The Warrens did not actually succeed in proving ‘The Devil Made Me Do It’

The Conjuring: The Devil Made Me Do It concludes with Johnson’s sentencing. The note that his charge was reduced from murder to manslaughter implies that the Warrens successfully convinced the jury he was possessed. In real life, the court case was anticlimactic for the Warrens. 

The Devil Made Me Do It star Ruairi O'Connor walks down the street
Ruairi O’Connor | Warner Bros. Pictures

“The true story is that the claim and ultimately the Warrens’ evidence was thrown out by the court after it was presented,” Chaves said. “The Warrens put their careers on the line for this. In some ways, it was this failure.
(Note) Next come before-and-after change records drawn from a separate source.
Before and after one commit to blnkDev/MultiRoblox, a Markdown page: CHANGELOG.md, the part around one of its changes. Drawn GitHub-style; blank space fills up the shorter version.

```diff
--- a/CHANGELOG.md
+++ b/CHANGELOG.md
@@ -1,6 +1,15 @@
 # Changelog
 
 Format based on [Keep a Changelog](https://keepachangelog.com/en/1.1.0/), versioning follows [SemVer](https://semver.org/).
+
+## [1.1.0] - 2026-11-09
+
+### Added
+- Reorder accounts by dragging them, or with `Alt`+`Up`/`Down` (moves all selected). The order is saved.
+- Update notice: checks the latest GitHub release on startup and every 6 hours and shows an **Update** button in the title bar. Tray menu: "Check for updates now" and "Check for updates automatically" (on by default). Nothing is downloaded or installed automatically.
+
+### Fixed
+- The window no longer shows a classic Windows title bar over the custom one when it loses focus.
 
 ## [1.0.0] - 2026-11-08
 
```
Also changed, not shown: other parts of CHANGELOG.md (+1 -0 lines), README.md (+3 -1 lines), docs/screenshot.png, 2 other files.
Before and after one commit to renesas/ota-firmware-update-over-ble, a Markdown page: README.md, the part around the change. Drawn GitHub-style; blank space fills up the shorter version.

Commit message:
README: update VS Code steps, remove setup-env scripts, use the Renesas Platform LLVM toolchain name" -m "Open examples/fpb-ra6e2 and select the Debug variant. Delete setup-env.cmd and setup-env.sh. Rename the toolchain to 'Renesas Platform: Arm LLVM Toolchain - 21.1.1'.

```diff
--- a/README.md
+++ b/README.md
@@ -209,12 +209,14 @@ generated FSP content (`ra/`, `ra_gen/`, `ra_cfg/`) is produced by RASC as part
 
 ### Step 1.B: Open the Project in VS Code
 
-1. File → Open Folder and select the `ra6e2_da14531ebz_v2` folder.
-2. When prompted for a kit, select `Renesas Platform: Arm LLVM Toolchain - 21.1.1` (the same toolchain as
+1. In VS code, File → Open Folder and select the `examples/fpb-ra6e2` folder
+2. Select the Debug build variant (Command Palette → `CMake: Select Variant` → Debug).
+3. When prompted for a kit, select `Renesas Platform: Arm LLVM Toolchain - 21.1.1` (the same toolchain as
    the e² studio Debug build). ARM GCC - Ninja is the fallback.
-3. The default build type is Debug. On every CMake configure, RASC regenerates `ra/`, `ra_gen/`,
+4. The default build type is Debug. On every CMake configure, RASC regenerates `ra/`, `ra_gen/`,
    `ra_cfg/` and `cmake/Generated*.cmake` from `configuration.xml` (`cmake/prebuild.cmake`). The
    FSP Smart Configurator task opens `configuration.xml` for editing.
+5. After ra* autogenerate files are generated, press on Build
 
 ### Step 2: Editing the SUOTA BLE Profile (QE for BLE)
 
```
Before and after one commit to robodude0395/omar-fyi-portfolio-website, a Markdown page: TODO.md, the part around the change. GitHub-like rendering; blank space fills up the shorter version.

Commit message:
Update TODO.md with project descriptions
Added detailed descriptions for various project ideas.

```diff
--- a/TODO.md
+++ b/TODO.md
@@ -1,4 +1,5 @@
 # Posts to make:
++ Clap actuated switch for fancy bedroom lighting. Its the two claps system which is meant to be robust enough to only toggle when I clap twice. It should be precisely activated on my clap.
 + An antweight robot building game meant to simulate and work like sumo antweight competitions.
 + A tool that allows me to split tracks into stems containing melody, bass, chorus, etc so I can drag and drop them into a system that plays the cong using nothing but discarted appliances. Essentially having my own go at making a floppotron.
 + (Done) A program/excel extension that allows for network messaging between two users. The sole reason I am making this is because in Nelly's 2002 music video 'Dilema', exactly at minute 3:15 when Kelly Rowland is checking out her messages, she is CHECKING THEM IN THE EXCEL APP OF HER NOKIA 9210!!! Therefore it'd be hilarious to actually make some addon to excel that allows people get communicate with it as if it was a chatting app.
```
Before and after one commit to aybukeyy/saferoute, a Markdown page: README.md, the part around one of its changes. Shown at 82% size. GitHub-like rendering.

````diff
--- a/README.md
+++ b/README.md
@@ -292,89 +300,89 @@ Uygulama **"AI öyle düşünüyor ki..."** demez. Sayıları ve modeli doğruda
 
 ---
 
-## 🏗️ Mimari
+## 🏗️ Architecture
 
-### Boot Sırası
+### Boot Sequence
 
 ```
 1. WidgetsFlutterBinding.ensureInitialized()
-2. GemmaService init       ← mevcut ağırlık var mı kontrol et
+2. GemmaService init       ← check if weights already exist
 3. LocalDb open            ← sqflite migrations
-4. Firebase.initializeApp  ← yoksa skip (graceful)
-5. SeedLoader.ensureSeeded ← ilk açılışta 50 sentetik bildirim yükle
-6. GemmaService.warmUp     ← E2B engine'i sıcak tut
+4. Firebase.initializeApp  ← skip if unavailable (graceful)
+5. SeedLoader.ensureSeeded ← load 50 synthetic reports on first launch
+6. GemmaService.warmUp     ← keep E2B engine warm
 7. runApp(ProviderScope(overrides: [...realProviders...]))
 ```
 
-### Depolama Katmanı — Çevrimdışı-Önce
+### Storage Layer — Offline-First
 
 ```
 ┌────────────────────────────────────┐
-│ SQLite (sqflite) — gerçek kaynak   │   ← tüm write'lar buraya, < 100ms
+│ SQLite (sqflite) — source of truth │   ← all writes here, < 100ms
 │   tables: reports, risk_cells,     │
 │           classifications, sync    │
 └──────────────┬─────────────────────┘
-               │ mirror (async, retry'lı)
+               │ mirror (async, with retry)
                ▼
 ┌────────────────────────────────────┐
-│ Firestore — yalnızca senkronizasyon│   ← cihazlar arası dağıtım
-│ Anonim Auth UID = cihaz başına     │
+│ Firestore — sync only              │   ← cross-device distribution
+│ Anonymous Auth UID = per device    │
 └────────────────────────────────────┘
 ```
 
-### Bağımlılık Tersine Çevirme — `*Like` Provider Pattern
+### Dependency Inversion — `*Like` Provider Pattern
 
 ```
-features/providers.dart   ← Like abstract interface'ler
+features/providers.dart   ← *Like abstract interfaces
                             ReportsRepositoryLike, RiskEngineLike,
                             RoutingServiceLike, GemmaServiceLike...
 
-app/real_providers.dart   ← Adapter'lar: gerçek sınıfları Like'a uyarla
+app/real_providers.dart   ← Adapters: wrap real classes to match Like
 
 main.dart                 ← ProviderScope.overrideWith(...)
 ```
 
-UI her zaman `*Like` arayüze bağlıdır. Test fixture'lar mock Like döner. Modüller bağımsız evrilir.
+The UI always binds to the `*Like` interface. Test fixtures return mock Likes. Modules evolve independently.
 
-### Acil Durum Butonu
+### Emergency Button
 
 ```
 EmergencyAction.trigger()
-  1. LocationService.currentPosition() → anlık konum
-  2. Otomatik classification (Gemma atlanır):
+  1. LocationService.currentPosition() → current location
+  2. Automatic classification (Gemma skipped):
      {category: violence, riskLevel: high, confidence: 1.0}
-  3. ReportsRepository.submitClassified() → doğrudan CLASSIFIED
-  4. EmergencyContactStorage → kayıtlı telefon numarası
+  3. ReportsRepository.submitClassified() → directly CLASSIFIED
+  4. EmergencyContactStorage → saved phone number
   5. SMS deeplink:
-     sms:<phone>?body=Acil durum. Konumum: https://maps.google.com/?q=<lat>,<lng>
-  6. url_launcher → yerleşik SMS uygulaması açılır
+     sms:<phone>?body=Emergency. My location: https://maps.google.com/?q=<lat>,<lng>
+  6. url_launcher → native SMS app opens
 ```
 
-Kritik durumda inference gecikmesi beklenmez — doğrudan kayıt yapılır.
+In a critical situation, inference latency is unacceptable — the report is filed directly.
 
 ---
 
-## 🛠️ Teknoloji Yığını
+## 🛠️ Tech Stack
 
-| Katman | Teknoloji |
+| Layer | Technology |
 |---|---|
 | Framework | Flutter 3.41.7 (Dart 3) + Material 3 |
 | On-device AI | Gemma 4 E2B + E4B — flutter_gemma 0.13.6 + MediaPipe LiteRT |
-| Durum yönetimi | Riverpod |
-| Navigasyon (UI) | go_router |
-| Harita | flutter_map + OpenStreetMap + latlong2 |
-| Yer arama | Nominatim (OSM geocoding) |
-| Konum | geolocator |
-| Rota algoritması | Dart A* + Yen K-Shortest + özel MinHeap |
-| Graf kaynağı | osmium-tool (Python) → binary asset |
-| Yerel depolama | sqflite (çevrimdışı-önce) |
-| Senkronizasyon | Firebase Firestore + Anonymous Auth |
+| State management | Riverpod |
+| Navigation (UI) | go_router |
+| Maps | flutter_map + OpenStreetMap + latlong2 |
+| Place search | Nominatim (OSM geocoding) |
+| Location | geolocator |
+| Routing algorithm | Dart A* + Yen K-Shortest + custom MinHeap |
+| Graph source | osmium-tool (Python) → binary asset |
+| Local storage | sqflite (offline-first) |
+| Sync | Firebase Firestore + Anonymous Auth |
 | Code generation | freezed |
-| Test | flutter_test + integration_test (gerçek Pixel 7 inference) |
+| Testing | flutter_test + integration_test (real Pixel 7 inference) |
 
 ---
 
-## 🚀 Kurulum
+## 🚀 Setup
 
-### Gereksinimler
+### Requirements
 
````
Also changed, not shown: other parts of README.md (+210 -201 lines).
Arne is still alive today so he survived through this but I think being able to tell a story where it’s not a happy ending and things don’t work out as perfectly as we would hope was something that really appealed to me.”